Light Stands: Random tripods.
Tripod: Slik Pro 340DX
Since I had 10 similar images of the same trick, how did I choose which one to use? Part of that comes from knowing BMX and what makes a trick and rider look good, and part of that comes from being a photographer and knowing what little details in a photo make it stand out from the rest. With this particular set of photos, the one chosen was the only one where Travis’ head wasn’t in front of the lights. In the other photos you couldn’t see his face and expression nearly as good because it was ghosted and overlayed with background lights. Also, in this photo the foot that is off the bike is clearly visible and it is easy to tell where his leg is. In many of the other photos his leg was hard to make out, as it also got lost in the lights and through the “ghosting” effect. Luckily for me Travis is fair-skinned and was wearing blue shoes, both of which pop out and make this photo work well. Once I selected which photo I was going to use it was time to process the image.
PROCESSING THE IMAGE
Like most of my photos, the processing on this image was very straightforward. And again, like most of my photos, I started out in the Photoshop CS4 RAW editing window with my “personal stock settings,” as I call them. For that I set the clarity to 25, the saturation to 10, the sharpening to 125, and the masking and luminance to 50.

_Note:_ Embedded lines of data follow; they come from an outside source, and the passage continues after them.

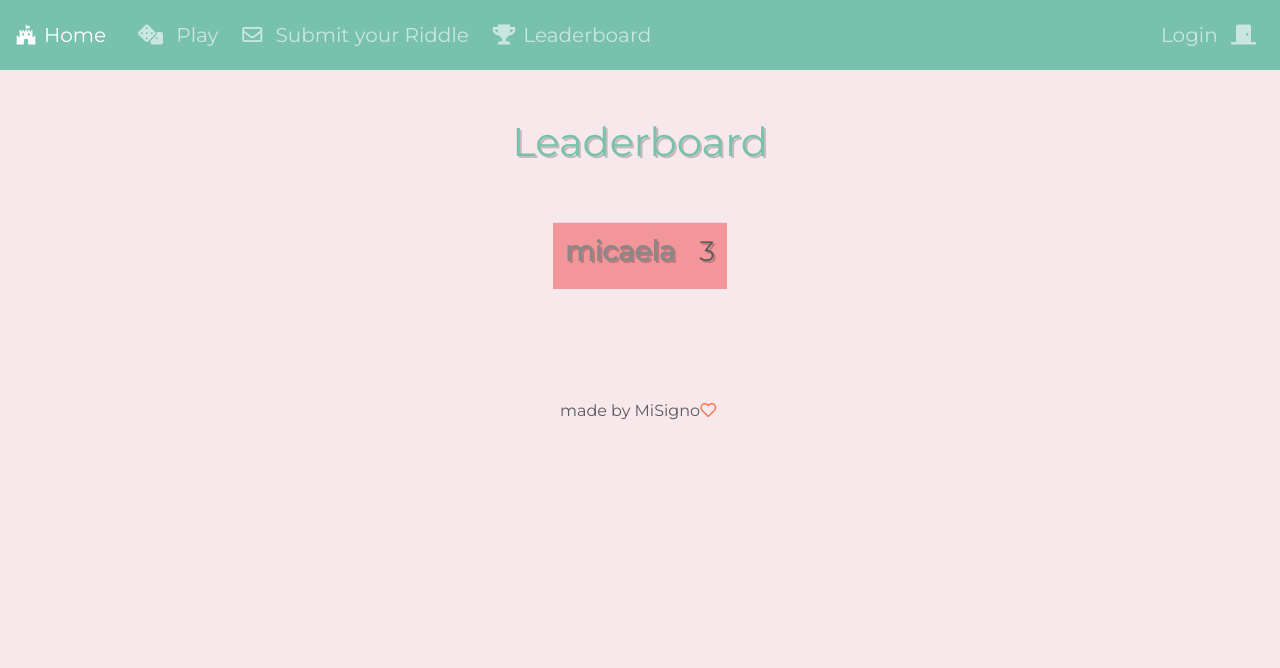
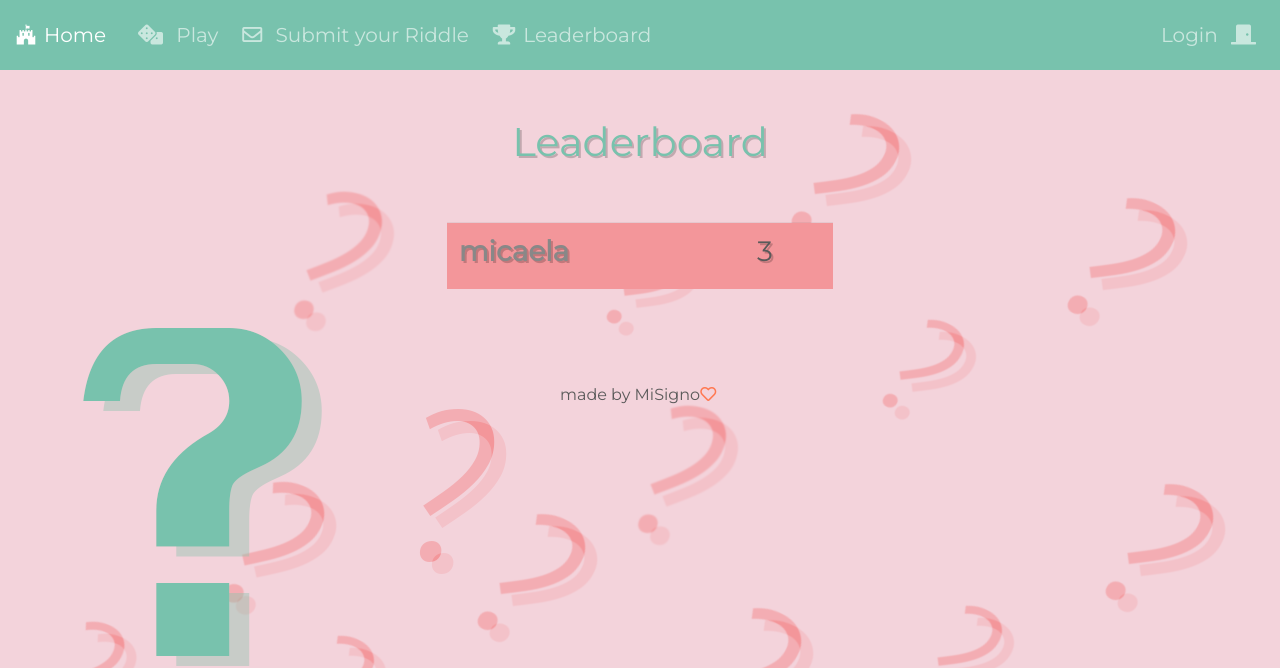
Before and after one commit to Code-Institute-Submissions/pythongameproject, a Flask app: page /leaderboard in a window 1280 px wide. Shown: the top 668 px of the page. Run offline with Flask 2, Linux system fonts and the light colour scheme; data comes from the database, SQL or seed files in the repository; some libraries are stand-ins or nearby versions.

Commit message:
WIP adds formatting

```diff
--- a/static/styles.css
+++ b/static/styles.css
@@ -7,14 +7,19 @@
 }
 
 body {
-    background-color: #f7e8ec;
+    background-color: #f3d3db;
+    background-image: url("/static/riddleback1.png");
+    background-repeat: no-repeat;
+    background-position: center top;
+    background-attachment: fixed;
+    background-size: auto;
 }
 
 h1, h2, h3 {
   text-rendering: optimizeLegibility;
   text-shadow: 2px 2px 0 rgba(0, 0, 0, 0.2);
 }
-/*----------------------------Navbar*/
+/*----------------------------------------------------------------------Navbar*/
 
 .navbar {
     height: 70px;
@@ -32,7 +37,14 @@
     -o-transition: all 0.45s ease-in-out;
 }
 
-/*----------------------------Footer*/
+/*-----------------------------------------------------------------Leaderboard*/
+
+.table-secondary {
+    background-color: #F3969A;
+    width: 30%;
+}
+
+/*----------------------------------------------------------------------Footer*/
 
 #footer-details {
     display: table;
@@ -44,11 +56,11 @@
     font-size: 15px;
     line-height: 20px;
 }
-/*-----------------------------------------------------Font Size Media queries*/
+/*-------------------------------------------------------------- Media queries*/
 
 @media (max-width: 767px) {
-    h1, h2, h3 {
-
+body {
+    background-size: 767px;
     }
 }
 
--- a/templates/base.html
+++ b/templates/base.html
@@ -2,6 +2,8 @@
 <html>
 
 <head>
+    <meta charset="utf-8">
+    <meta name="viewport" content="width=device-width, initial-scale=1, shrink-to-fit=no">
     <title>Riddle Game</title>
     <link rel="stylesheet" href="https://stackpath.bootstrapcdn.com/bootstrap/4.1.3/css/bootstrap.min.css" integrity="sha384-MCw98/SFnGE8fJT3GXwEOngsV7Zt27NXFoaoApmYm81iuXoPkFOJwJ8ERdknLPMO" crossorigin="anonymous">
     <link rel="stylesheet" href="/static/bootstrap.min.css" type="text/css" />
--- a/templates/leaderboard.html
+++ b/templates/leaderboard.html
@@ -5,11 +5,10 @@
             <h1 class="text-primary">Leaderboard</h1>
         </div>
     </div>
-
-    <div class="row justify-content-md-center mt-5">
-        <div class="col-md-auto">
-
-            <table class="table table-hover">
+</div>
+<div class="container-fluid justify-content-md-center mt-5">
+    <div class="col-md-4 offset-md-4">
+        <table class="table table-hover mt-5">
             <tbody>
                 <tr class="table-secondary">
                     <th scope="row">
@@ -23,14 +22,8 @@
                         {% endfor %}
                     </td>
                 </tr>
-
              </tbody>
         </table>
-
-        </div>
-
-
-
     </div>
 </div>
 {% endblock %}
```
Also changed, not shown: static/riddleback1.png (added). Lines whose indentation alone changed are shown as unchanged.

The only thing that really needed attention in this photo was Travis’ skin tone. He was a bit washed out and needed to have some color brought back to his flesh. I moved the brightness slider down to 25, then the recover slider up to 15. Finally, to bump up the blacks and make the image pop a little better I moved the contrast slider up to 45. The horizon line seemed just a tiny bit crooked, and since that’s a huge pet peeve of mine, I used the straighten tool, drew a line across the frame from one point along the horizon line to another, and fixed it right up. And with just those few minor tweaks the image was ready to be opened and saved…
Since the photo was going to be used for a printed piece I changed the color mode to CMYK and saved it as a TIFF. From there it went into InDesign where it found its home on the back cover of the 2011 Flatland BMX Calendar.